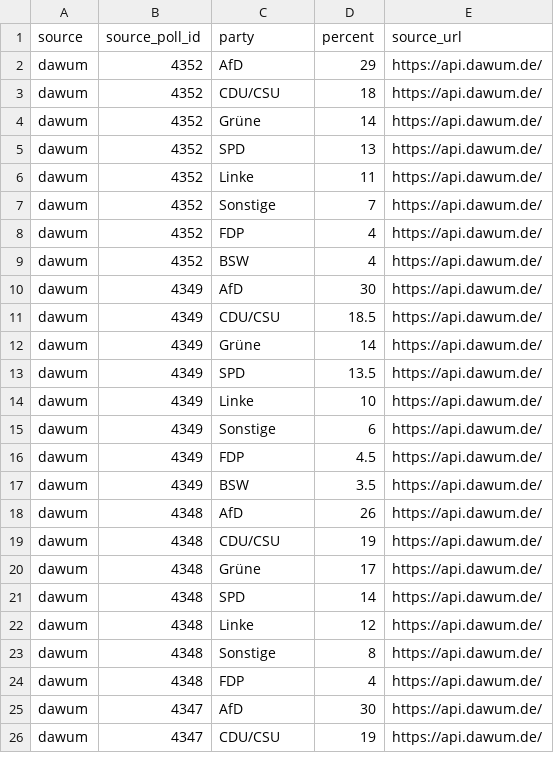
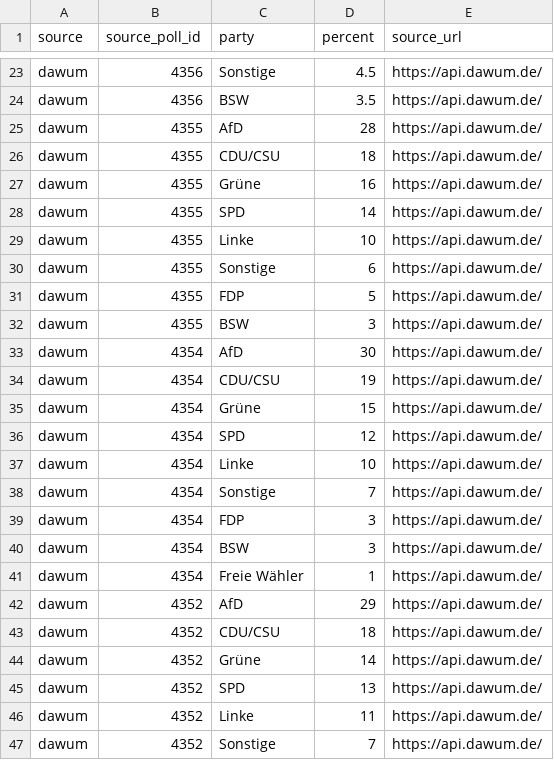
Before and after one commit to deeplook/sonntagsfrage, a CSV file: data/parliaments/bundestag/results/dawum.csv, drawn as a sheet; only a part is shown, gaps mark what is left out; the shorter side is filled out with more unchanged rows; the diff covers the shown part only; the diff names each change by its address in the sheet, - before the commit and + after, or states it on an @@ line.

```diff
--- a/data/parliaments/bundestag/results/dawum.csv
+++ b/data/parliaments/bundestag/results/dawum.csv
+row 23: dawum | 4356 | Sonstige | 4.5 | https://api.dawum.de/
+row 24: dawum | 4356 | BSW | 3.5 | https://api.dawum.de/
+row 25: dawum | 4355 | AfD | 28 | https://api.dawum.de/
+row 26: dawum | 4355 | CDU/CSU | 18 | https://api.dawum.de/
+row 27: dawum | 4355 | Grüne | 16 | https://api.dawum.de/
+row 28: dawum | 4355 | SPD | 14 | https://api.dawum.de/
+row 29: dawum | 4355 | Linke | 10 | https://api.dawum.de/
+row 30: dawum | 4355 | Sonstige | 6 | https://api.dawum.de/
+row 31: dawum | 4355 | FDP | 5 | https://api.dawum.de/
+row 32: dawum | 4355 | BSW | 3 | https://api.dawum.de/
+row 33: dawum | 4354 | AfD | 30 | https://api.dawum.de/
+row 34: dawum | 4354 | CDU/CSU | 19 | https://api.dawum.de/
+row 35: dawum | 4354 | Grüne | 15 | https://api.dawum.de/
+row 36: dawum | 4354 | SPD | 12 | https://api.dawum.de/
+row 37: dawum | 4354 | Linke | 10 | https://api.dawum.de/
+row 38: dawum | 4354 | Sonstige | 7 | https://api.dawum.de/
+row 39: dawum | 4354 | FDP | 3 | https://api.dawum.de/
+row 40: dawum | 4354 | BSW | 3 | https://api.dawum.de/
+row 41: dawum | 4354 | Freie Wähler | 1 | https://api.dawum.de/
```
Also changed, not shown: 21 added rows elsewhere in this file, data/parliaments/bundestag/polls/dawum.csv, data/parliaments/bundestag/polls/wahlrecht-insa.csv, 8 other files.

Problem details. Take the entries above and copy out all lines with the string "Sonstige".

Answer to this exercise.
+row 23: dawum | 4356 | Sonstige | 4.5 | https://api.dawum.de/
+row 30: dawum | 4355 | Sonstige | 6 | https://api.dawum.de/
+row 38: dawum | 4354 | Sonstige | 7 | https://api.dawum.de/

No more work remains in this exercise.